This week in our sensor journalism class we explored the world of data-driven journalism and GIS basics. As we move forward on our sensor journey, these two worlds will become more important as we start to work on the stories and map out the air quality sensor data we are collecting.
Joe Yerardi, data reporter for inewsource, visited our class on Monday and spoke with us about the world of data-driven journalism and data visualization. He spoke about the power of having data to tell important stories in a community. It can allow us to see patterns, trends and issues in a different way.
When speaking about data-driven journalism, one needs to know the basics of how to access and download data, how to clean it and how to analyze it. Well, instead of jumping into the nuts and bolts of Excel and showing how to do basic data techniques and math, Joe kicked off the class with Legos. Yes Legos! 🙂
The Lego idea was inspired by Matt Waite, journalism professor at the University of Nebraska-Lincoln, who used Legos to teach data visualization to his students, so we decided to do something similar in the class. So Joe had the students get into groups of three and had them review last year’s MLB stats. They then had to visualize those baseball stats using Legos. We had a blast!
Sometimes the best way to learn about data-driven journalism first – is to learn about its outcome first – how the data is presented, how it is arranged and organized to make it easy for the public to understand. Through this Legos exercise, we were able to achieve that simple premise.
The idea of using Legos for data visualization is not unusual. Joe showed the class this example from Mashable, in which they used Legos to show the midterm Senate elections from last November.

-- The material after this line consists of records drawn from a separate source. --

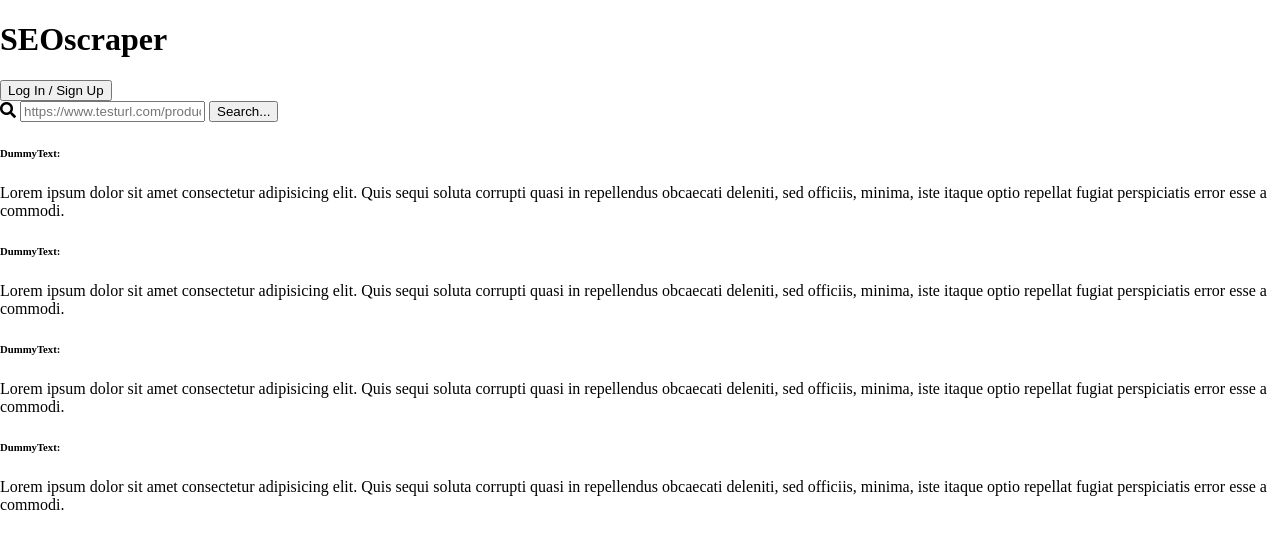
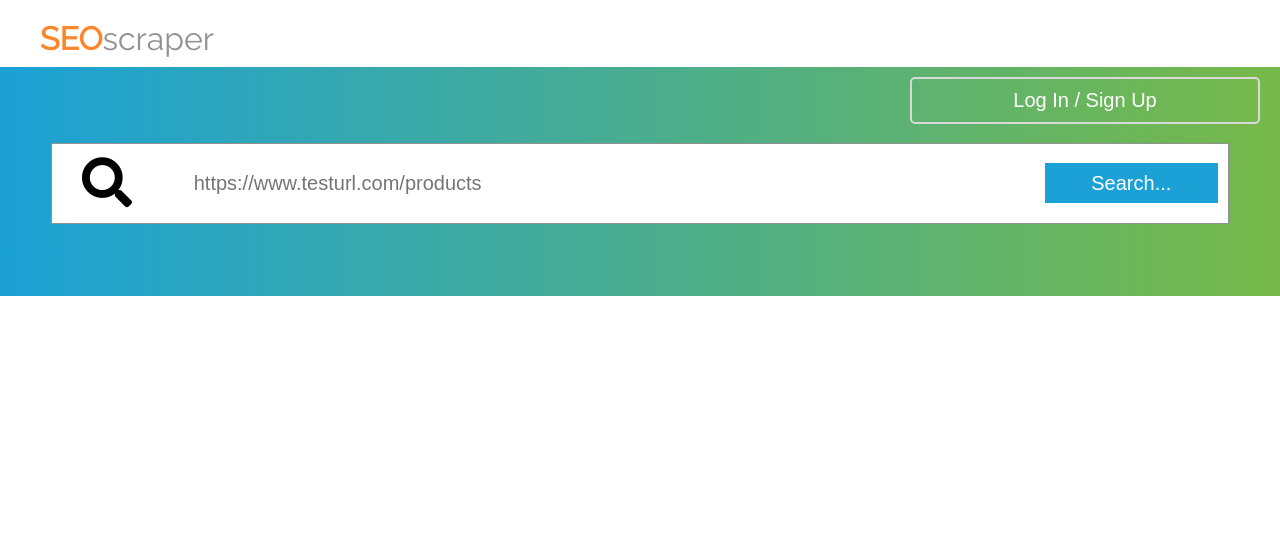
Before and after one commit to TaoPanda/SEOscraper, a plain HTML site: page index.html in a window 1280 px wide. Drawn offline with Linux system fonts and the light colour scheme.

Commit message:
finished style.scss and values index.html finished as well

```diff
--- a/css/style.scss
+++ b/css/style.scss
@@ -1,5 +1,107 @@
+@import url("https://fonts.googleapis.com/css2?family=Raleway&display=swap");
+
 $orange: #fc862b;
+$blue: #1ca1d6;
+$green: #77b949;
+$lightGray: #d9d9d9;
+$darkGray: #919191;
+$black: #161616;
 
 body {
   margin: 0;
+  font-family: "Raleway", sans-serif;
 }
+span,
+h6 {
+  color: $orange;
+}
+header {
+  padding: 20px 40px 10px;
+  box-sizing: border-box;
+  width: 100%;
+}
+h1 {
+  font-weight: normal;
+  color: $darkGray;
+  margin: 0;
+  span {
+    font-weight: bold;
+  }
+}
+#inputs {
+  padding: 10px 20px;
+  display: flex;
+  flex-direction: column;
+  align-items: center;
+  background: linear-gradient(90deg, $blue, $green);
+  button {
+    background-color: #00000000;
+    color: white;
+    border: $lightGray 2px solid;
+    box-sizing: border-box;
+    width: 350px;
+    align-self: flex-end;
+    font-size: 20px;
+    padding: 10px 0;
+    border-radius: 5px;
+  }
+}
+form {
+  background-color: white;
+  width: 95%;
+  border: 1px solid $darkGray;
+  padding: 10px;
+  display: flex;
+  justify-content: space-between;
+  box-sizing: border-box;
+  margin: 1.5% 2.5% 5%;
+  label {
+    font-size: 50px;
+    padding: 0 20px;
+  }
+  input {
+    border: none;
+    &[type="submit"] {
+      background-color: $blue;
+      color: white;
+      width: 15%;
+      align-self: center;
+      height: 40px;
+      font-size: 20px;
+    }
+    &[type="text"] {
+      font-size: 20px;
+      width: 70%;
+    }
+  }
+}
+main {
+  margin: 20px 60px;
+  section {
+    border: $darkGray 1px solid;
+    padding: 15px 0;
+    display: flex;
+    h6 {
+      margin: 0;
+      font-size: 16px;
+      border-right: $darkGray 2px solid;
+      box-sizing: border-box;
+      width: 30%;
+      padding: 0 40px;
+      min-width: fit-content;
+    }
+    p {
+      margin: 0;
+      font-size: 16px;
+      padding: 0 40px;
+      color: $darkGray;
+    }
+    &:nth-child(even) {
+      background-color: $lightGray;
+      border-color: $lightGray;
+      p {
+        color: $black;
+      }
+    }
+  }
+}
--- a/index.html
+++ b/index.html
@@ -16,7 +16,7 @@
     <header>
       <h1><span>SEO</span>scraper</h1>
     </header>
-    <section>
+    <section id="inputs">
       <button>Log In / Sign Up</button>
       <form>
         <label for="URL"><i class="fas fa-search"></i></label>
@@ -28,43 +28,6 @@
         <input type="submit" value="Search..." />
       </form>
     </section>
-    <main>
-      <section>
-        <h6>DummyText:</h6>
-        <p>
-          Lorem ipsum dolor sit amet consectetur adipisicing elit. Quis sequi
-          soluta corrupti quasi in repellendus obcaecati deleniti, sed officiis,
-          minima, iste itaque optio repellat fugiat perspiciatis error esse a
-          commodi.
-        </p>
-      </section>
-      <section>
-        <h6>DummyText:</h6>
-        <p>
-          Lorem ipsum dolor sit amet consectetur adipisicing elit. Quis sequi
-          soluta corrupti quasi in repellendus obcaecati deleniti, sed officiis,
-          minima, iste itaque optio repellat fugiat perspiciatis error esse a
-          commodi.
-        </p>
-      </section>
-      <section>
-        <h6>DummyText:</h6>
-        <p>
-          Lorem ipsum dolor sit amet consectetur adipisicing elit. Quis sequi
-          soluta corrupti quasi in repellendus obcaecati deleniti, sed officiis,
-          minima, iste itaque optio repellat fugiat perspiciatis error esse a
-          commodi.
-        </p>
-      </section>
-      <section>
-        <h6>DummyText:</h6>
-        <p>
-          Lorem ipsum dolor sit amet consectetur adipisicing elit. Quis sequi
-          soluta corrupti quasi in repellendus obcaecati deleniti, sed officiis,
-          minima, iste itaque optio repellat fugiat perspiciatis error esse a
-          commodi.
-        </p>
-      </section>
-    </main>
+    <main></main>
   </body>
 </html>
```
Also changed, not shown: css/style.css, 1 other file.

If any journalism educator is looking to explore how to teach data 101 and data viz, using Legos can be a great way to introduce the concept! Our time with Legos will continue in the class, and we will have Joe return to our class in another week or so to show us Excel, basic math, and data techniques.
This week we also jumped into GIS basics. Kevin Robinson from the Department of Geological Sciences who is co-teaching the class with me this semester, took us on a field trip to the GIS lab in the Sciences building on campus. Kevin showed us the ropes of getting started with ARCGIS Online with a tour of the interface, how to create a map, how to add layers, change the legend, save the map and publish it.
Whew! It was a full week but we definitely learned a lot!
On the air quality sensor front, we have started deploying our sensors to our community volunteers. We will also be deploying our sensors to specific neighborhoods in San Diego in the weeks to come. Stay tuned!